# TASK DETAILS
Look through the data that follows and copy each line with the string "BOMBAY".

Records from a collection
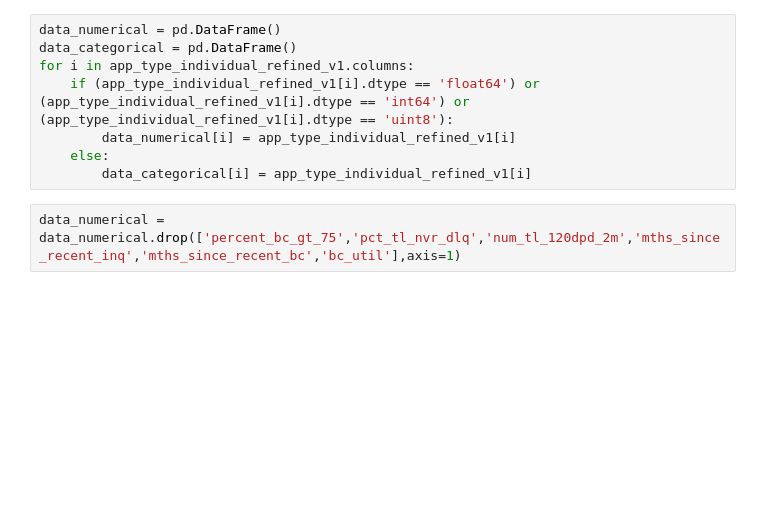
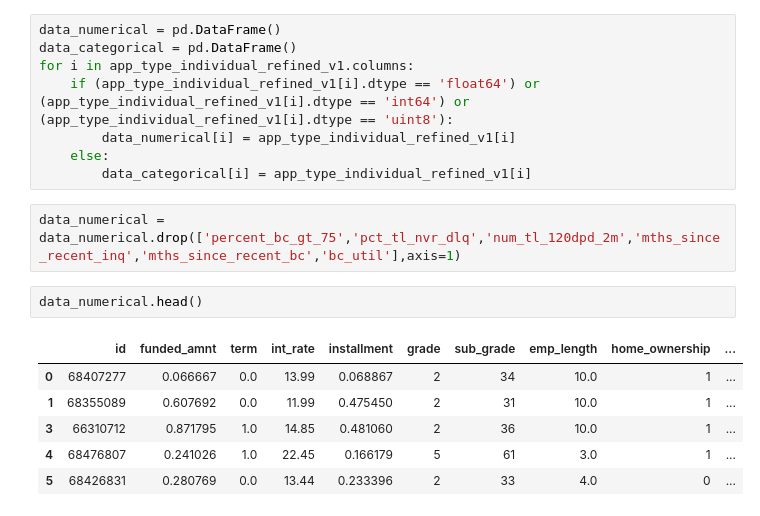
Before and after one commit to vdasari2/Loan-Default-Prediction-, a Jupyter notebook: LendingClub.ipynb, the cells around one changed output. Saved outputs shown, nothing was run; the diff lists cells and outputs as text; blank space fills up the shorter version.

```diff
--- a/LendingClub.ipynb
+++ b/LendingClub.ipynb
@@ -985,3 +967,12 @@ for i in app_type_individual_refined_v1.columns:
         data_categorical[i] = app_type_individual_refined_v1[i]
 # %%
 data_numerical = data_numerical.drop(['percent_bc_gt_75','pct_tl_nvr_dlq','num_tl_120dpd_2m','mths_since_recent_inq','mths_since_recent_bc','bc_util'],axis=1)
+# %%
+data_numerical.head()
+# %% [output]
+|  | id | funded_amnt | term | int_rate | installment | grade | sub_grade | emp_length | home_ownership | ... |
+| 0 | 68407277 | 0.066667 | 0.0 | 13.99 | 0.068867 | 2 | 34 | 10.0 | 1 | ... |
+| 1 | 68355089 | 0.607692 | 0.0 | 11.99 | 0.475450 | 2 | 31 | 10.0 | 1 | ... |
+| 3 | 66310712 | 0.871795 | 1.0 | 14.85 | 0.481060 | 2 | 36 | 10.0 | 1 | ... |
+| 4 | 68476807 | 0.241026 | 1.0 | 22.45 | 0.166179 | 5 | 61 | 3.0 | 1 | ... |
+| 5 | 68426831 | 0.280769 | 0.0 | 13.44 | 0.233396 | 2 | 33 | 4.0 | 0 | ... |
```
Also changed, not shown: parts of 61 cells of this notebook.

---

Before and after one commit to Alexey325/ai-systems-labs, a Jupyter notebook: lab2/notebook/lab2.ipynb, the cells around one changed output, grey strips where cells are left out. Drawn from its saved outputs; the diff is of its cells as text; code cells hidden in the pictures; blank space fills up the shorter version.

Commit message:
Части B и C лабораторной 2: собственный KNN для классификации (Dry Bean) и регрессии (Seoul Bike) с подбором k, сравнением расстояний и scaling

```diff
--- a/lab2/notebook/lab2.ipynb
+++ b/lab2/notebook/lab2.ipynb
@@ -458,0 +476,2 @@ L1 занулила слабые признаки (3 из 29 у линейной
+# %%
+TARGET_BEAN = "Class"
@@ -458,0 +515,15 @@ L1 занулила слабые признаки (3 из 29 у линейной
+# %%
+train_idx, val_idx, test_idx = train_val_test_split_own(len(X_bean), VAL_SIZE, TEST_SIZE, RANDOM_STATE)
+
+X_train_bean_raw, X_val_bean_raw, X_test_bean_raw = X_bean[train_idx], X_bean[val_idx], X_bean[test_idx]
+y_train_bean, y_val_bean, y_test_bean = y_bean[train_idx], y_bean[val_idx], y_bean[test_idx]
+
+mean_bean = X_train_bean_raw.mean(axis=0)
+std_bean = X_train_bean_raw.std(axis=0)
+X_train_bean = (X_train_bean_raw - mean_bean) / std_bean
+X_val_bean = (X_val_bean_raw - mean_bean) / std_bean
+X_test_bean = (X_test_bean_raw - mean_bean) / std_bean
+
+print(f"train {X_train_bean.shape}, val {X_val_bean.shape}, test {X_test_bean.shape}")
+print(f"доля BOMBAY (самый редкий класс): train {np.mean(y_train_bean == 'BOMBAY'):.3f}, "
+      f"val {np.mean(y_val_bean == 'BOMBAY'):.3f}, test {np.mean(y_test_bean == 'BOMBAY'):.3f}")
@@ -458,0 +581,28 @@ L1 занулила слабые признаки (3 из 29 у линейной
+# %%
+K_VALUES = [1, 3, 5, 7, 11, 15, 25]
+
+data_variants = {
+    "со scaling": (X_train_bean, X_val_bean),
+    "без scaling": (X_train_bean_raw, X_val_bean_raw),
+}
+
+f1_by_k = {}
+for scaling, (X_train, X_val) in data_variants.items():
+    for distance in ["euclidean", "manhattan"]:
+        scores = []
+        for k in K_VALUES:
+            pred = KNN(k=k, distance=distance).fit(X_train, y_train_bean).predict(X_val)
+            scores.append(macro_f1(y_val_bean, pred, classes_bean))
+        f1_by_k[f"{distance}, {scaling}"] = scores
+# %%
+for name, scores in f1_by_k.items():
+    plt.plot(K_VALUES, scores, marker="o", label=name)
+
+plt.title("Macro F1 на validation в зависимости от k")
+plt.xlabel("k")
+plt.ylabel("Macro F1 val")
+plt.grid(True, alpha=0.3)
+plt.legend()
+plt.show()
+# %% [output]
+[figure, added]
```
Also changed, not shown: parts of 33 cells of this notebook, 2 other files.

# THE ANSWER
+print(f"доля BOMBAY (самый редкий класс): train {np.mean(y_train_bean == 'BOMBAY'):.3f}, "
+      f"val {np.mean(y_val_bean == 'BOMBAY'):.3f}, test {np.mean(y_test_bean == 'BOMBAY'):.3f}")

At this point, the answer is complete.